Don’t you love pleasant surprises? Like that time during the Christmas season that your husband came home with a whole leg of ham? Or when your mom-in-law gifted you with that sweet necklace that was just your style? Or when you found out that a fabulous boulangerie was going to open beside the grocery you regularly visit? Or when you realized you had one year off from thinking about “big school”?
Or the time you found these peppers in your little neighborhood market?
It was a pleasant Saturday morning when I spied these familiar small green peppers at the weekend market I like to visit. I reach my hand out tentatively. Could it be? Those Padrón peppers I so loved from Spain? The cardboard sign certainly said so. I asked the lady in the stall and she confirmed that they indeed were and that they were grown in Tagaytay. Tagaytay! I could have my pimientos de Padrón and eat local at the same time? It didn’t take much more to pile some into my market bag.
Pimientos de Padrón are grown in the Galician region in Spain. They are also the only green peppers (barring green peppers used for their heat…like jalapeños and our sili pang-sigang) I will eat. They are mild and sweet and deliciously addicting. What is most exciting about them though, and perhaps what makes them most alluring, is that a small percentage of them are not mild at all. So, say, for every 10 sweet peppers, you may (or may not!) get one or two that are scorching. Fun right? I think so!
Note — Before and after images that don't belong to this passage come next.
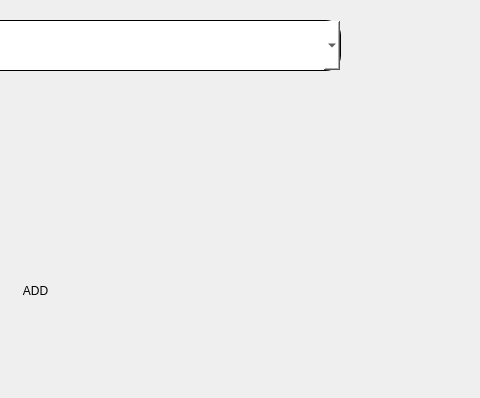
0Abdalla0/courseRegistration, file managegrades.ui: the form before one commit; both pictures show x 680 to 1160 and y 330 to 728 of the 1364 by 728 pixel window.
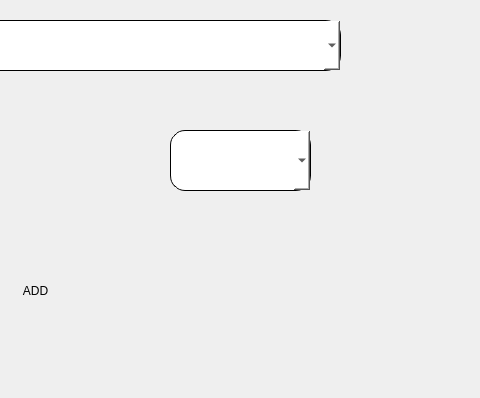
The form after the commit. Icons and pictures are not drawn.

```diff
--- a/managegrades.ui
+++ b/managegrades.ui
@@ -111,6 +111,24 @@
     <string>BACK</string>
    </property>
   </widget>
+  <widget class="QComboBox" name="semesterCmb">
+   <property name="geometry">
+    <rect>
+     <x>850</x>
+     <y>460</y>
+     <width>141</width>
+     <height>61</height>
+    </rect>
+   </property>
+   <property name="styleSheet">
+    <string notr="true">background-color: rgb(255, 255, 255);
+background-image: url(:/imgs/images/white.jpg);
+font: 18pt &quot;Segoe UI&quot;;
+border:1px solid black;
+border-radius:15%;
+color:black;</string>
+   </property>
+  </widget>
  </widget>
  <resources/>
  <connections/>
```
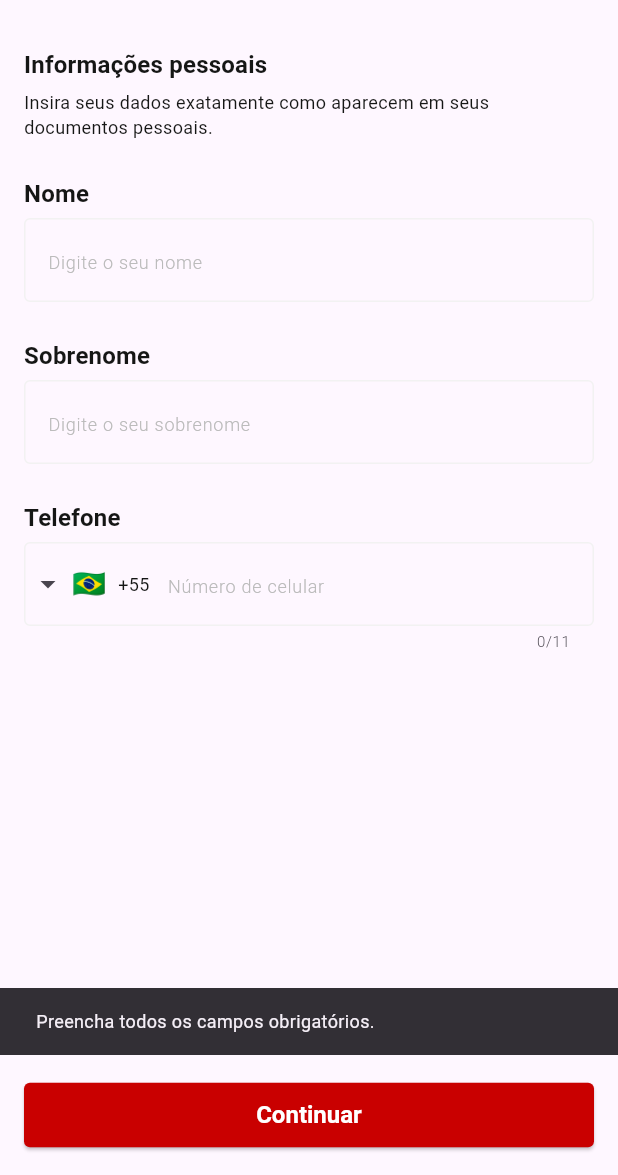
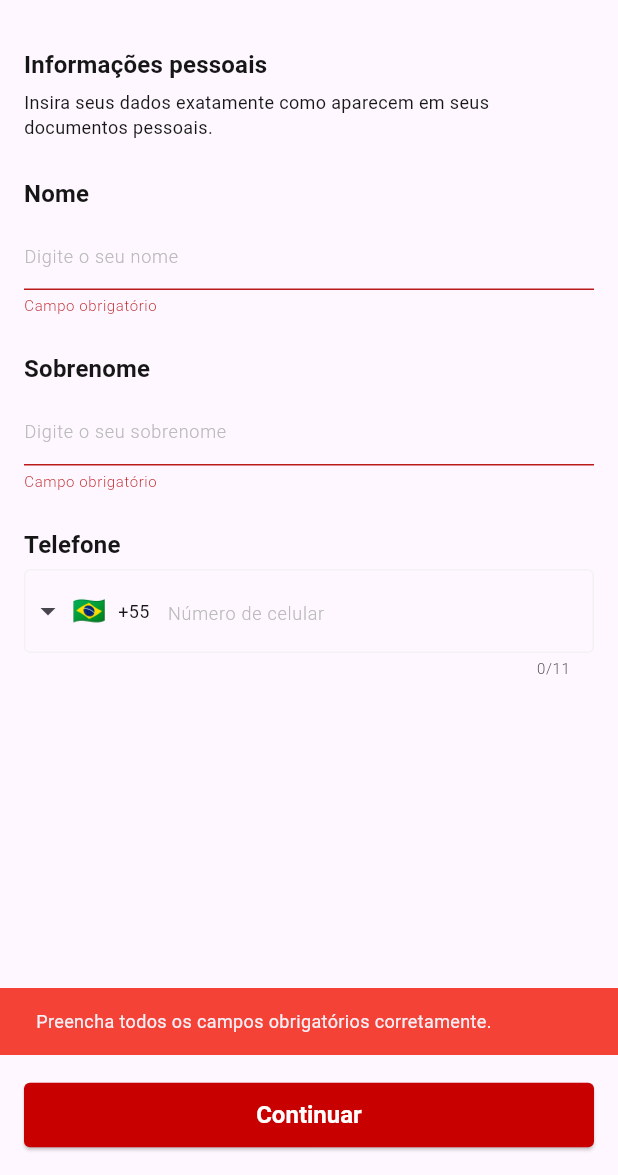
Before and after one commit to joas-barros/frc_prototype, a Flutter app: the RegisterPage screen opened by its route, after a tap on "Continuar", on a phone screen of 412 x 824 dp, the part 61-1236 px from its top. Run offline on Flutter 3.47's test engine with Material 3 defaults, Android fonts, the phone set to English and light mode, and no system bars; drawn by our look-alikes of intl_phone_field; our stand-ins replace app_links, carousel_slider, flutter_dotenv, flutter_svg, supabase_flutter; accounts and stored records are empty.

Commit message:
fix: register page validation

```diff
--- a/lib/app/ui/core/widgets/regular_text_field.dart
+++ b/lib/app/ui/core/widgets/regular_text_field.dart
@@ -45,6 +45,12 @@ class RegularTextField extends StatelessWidget {
             hintText: hintText,
             hintStyle: Theme.of(context).textTheme.labelSmall,
           ),
+          validator: (value) {
+            if (value == null || value.isEmpty) {
+              return 'Campo obrigatório';
+            }
+            return null;
+          },
         ),
       ],
     );
--- a/lib/app/ui/pages/sign-up/register_page.dart
+++ b/lib/app/ui/pages/sign-up/register_page.dart
@@ -85,12 +85,12 @@ class _RegisterPageState extends State<RegisterPage> {
   }
 
   void _handleGoToNextPage(BuildContext context) {
-    if (_nameController.text.isEmpty ||
-        _lastNameController.text.isEmpty ||
-        _phoneController.text.isEmpty) {
+
+    if (!_formKey.currentState!.validate()) {
       ScaffoldMessenger.of(context).showSnackBar(
         const SnackBar(
-          content: Text('Preencha todos os campos obrigatórios.'),
+          content: Text('Preencha todos os campos obrigatórios corretamente.'),
+          backgroundColor: Colors.red,
         ),
       );
       return;
```
Also changed, not shown: lib/app/ui/pages/sign-up/register_page_2.dart (+4 -4 lines).
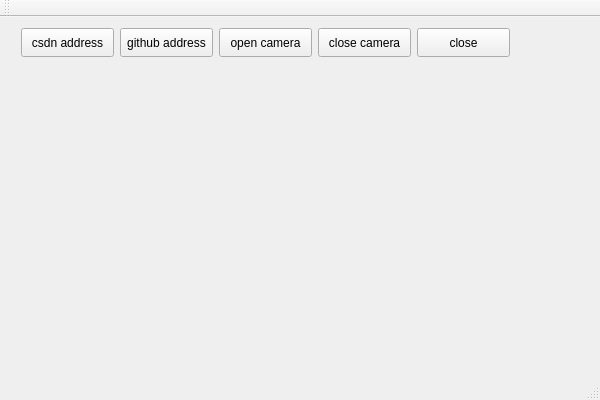
Old version of the form demo/Widgets_Test/Widgets_Test.ui in the repository fengbingchun/Qt_Test.
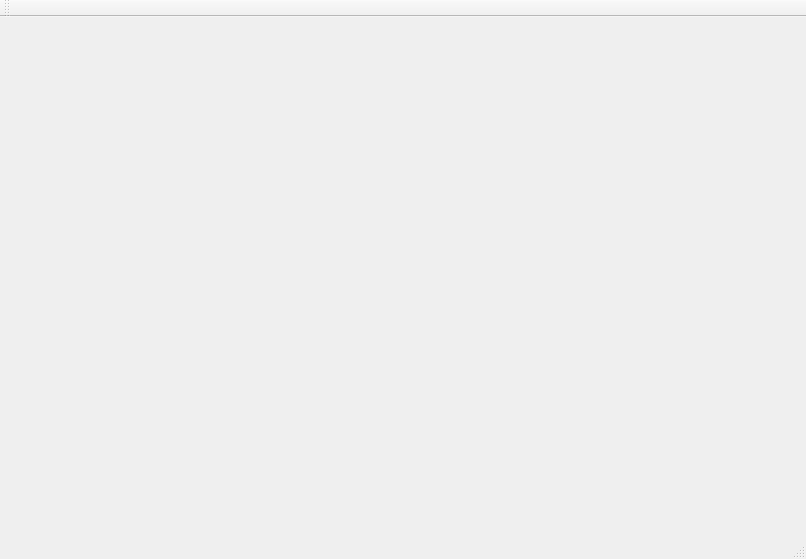
New version of the form.

```diff
--- a/demo/Widgets_Test/Widgets_Test.ui
+++ b/demo/Widgets_Test/Widgets_Test.ui
@@ -6,115 +6,14 @@
    <rect>
     <x>0</x>
     <y>0</y>
-    <width>600</width>
-    <height>400</height>
+    <width>806</width>
+    <height>559</height>
    </rect>
   </property>
   <property name="windowTitle">
    <string>Qt项目</string>
   </property>
-  <widget class="QWidget" name="centralWidget">
-   <widget class="QLabel" name="label_show">
-    <property name="geometry">
-     <rect>
-      <x>20</x>
-      <y>50</y>
-      <width>320</width>
-      <height>240</height>
-     </rect>
-    </property>
-    <property name="text">
-     <string/>
-    </property>
-   </widget>
-   <widget class="QWidget" name="widget" native="true">
-    <property name="geometry">
-     <rect>
-      <x>10</x>
-      <y>0</y>
-      <width>511</width>
-      <height>51</height>
-     </rect>
-    </property>
-    <property name="sizePolicy">
-     <sizepolicy hsizetype="Expanding" vsizetype="Preferred">
-      <horstretch>0</horstretch>
-      <verstretch>0</verstretch>
-     </sizepolicy>
-    </property>
-    <layout class="QHBoxLayout" name="horizontalLayout_2">
-     <item>
-      <layout class="QHBoxLayout" name="horizontalLayout">
-       <item>
-        <widget class="QPushButton" name="csdn_address">
-         <property name="sizePolicy">
-          <sizepolicy hsizetype="Expanding" vsizetype="Expanding">
-           <horstretch>0</horstretch>
-           <verstretch>0</verstretch>
-          </sizepolicy>
-         </property>
-         <property name="text">
-          <string>csdn address</string>
-         </property>
-        </widget>
-       </item>
-       <item>
-        <widget class="QPushButton" name="github_address">
-         <property name="sizePolicy">
-          <sizepolicy hsizetype="Expanding" vsizetype="Expanding">
-           <horstretch>0</horstretch>
-           <verstretch>0</verstretch>
-          </sizepolicy>
-         </property>
-         <property name="text">
-          <string>github address</string>
-         </property>
-        </widget>
-       </item>
-       <item>
-        <widget class="QPushButton" name="open_camera">
-         <property name="sizePolicy">
-          <sizepolicy hsizetype="Expanding" vsizetype="Expanding">
-           <horstretch>0</horstretch>
-           <verstretch>0</verstretch>
-          </sizepolicy>
-         </property>
-         <property name="text">
-          <string>open camera</string>
-         </property>
-        </widget>
-       </item>
-       <item>
-        <widget class="QPushButton" name="close_camera">
-         <property name="sizePolicy">
-          <sizepolicy hsizetype="Expanding" vsizetype="Expanding">
-           <horstretch>0</horstretch>
-           <verstretch>0</verstretch>
-          </sizepolicy>
-         </property>
-         <property name="text">
-          <string>close camera</string>
-         </property>
-        </widget>
-       </item>
-       <item>
-        <widget class="QPushButton" name="button_close">
-         <property name="sizePolicy">
-          <sizepolicy hsizetype="Expanding" vsizetype="Expanding">
-           <horstretch>0</horstretch>
-           <verstretch>0</verstretch>
-          </sizepolicy>
-         </property>
-         <property name="text">
-          <string>close</string>
-         </property>
-        </widget>
-       </item>
-      </layout>
-     </item>
-    </layout>
-   </widget>
-  </widget>
+  <widget class="QWidget" name="central_widget"/>
   <widget class="QMenuBar" name="menu_bar">
    <property name="geometry">
     <rect>
```
Left out of the diff: 2 changed lines with no effect on the pictures.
Traditionally they are fried in hot oil until bronzed in places with skin blistered, then sprinkled with sea salt. That’s it. And really, this is all it needs. You eat the whole pepper, seeds and all, and leave the stem. Have them with a nice glass of white wine, or a really really cold beer, and you won’t want for anything else.
Or, if you want to start your day exceptionally well, you can have them like this for breakfast company setup.
Pimiento de Padrón and Pimenton Egg on Toast
4 tablespoons olive oil
5 pimientos de Padrón (padrón peppers)
1/4 Pimenton de la Vera
1 slice of toast
- Heat a skillet to high heat. Add 3 tablespoons of the olive oil to the pan. When this is hot add the peppers, making sure they are in one layer. Be careful as they may spit. Don't fret, nothing a well-brandished splatter guard and caution can’t fix.
- Fry the peppers in the oil until they are brown and blistered in most places. Remove from the pan and immediately sprinkle with sea salt while hot.
- While the peppers are frying, or after in the same pan, cook your egg. Heat the remaining tablespoon of olive oil in the pan and, when the oil is hot, add the egg. When the egg starts to set, sprinkle the pimenton, on the yolk, whites, and surrounding oil. Swirl the pan around so the orange oil gets on the egg. Sprinkle the yolk with salt and cook to your desired doneness. I like mine runny…and when you’ve taste a padrón pepper dunked in pimenton-laced runny yolk so will you.
- Toast your bread and assemble all your ingredients on a plate, any which way you want aisa top business schools.
There is no right or wrong way to assemble and eat this. Pile the peppers and the egg on the toast and dive in messily or arrange each component separately and eat daintily with a fork and knife. It’s breakfast; there are no wrong answers! What you should try to stick to though is to eat this warm, as soon as it is ready, to get it at its best.
I've made Pimenton fried egg before and it remains one of my favorite ways to have fried egg. It's the perfect type of egg to have with these peppers, but also perfect on its own, sopped up with a good piece of toast. And speaking of toast, this dish is best with a nice hearty piece, the type that comes from a craggy, ornery-looking loaf. This particular one came from the afore-mentioned boulangerie that I was so excited had opened near me. But this is personal preference and please go ahead and use your own favorite.
I am beyond excited that someone has started selling these peppers at my local market, and even more so that someone has begun growing them locally. I am just crossing all my fingers that supply is steady. Intrepid farmers, I support your attempts to grow these peppers, and promise to always buy part of your crop! Now, I just have to keep my fingers likewise crossed that the crafty restaurants don’t swoop in and finish the supply (as I suspect they did this weekend)!
How was your weekend? All good I hope? I had a lovely Saturday with a market jaunt in the morning, brunch with my mother (muesli and white wine for me, grilled tomato & cheese and white wine for her, in case you were wondering), and then an afternoon of fun and outdoor eating with friends. We also managed to sneak in some cookie baking. We are all feeling a bit under the weather today though, so it’s been a prescribed and imposed lazy Sunday for us. Resting up for a busy week ahead Managed Private Network!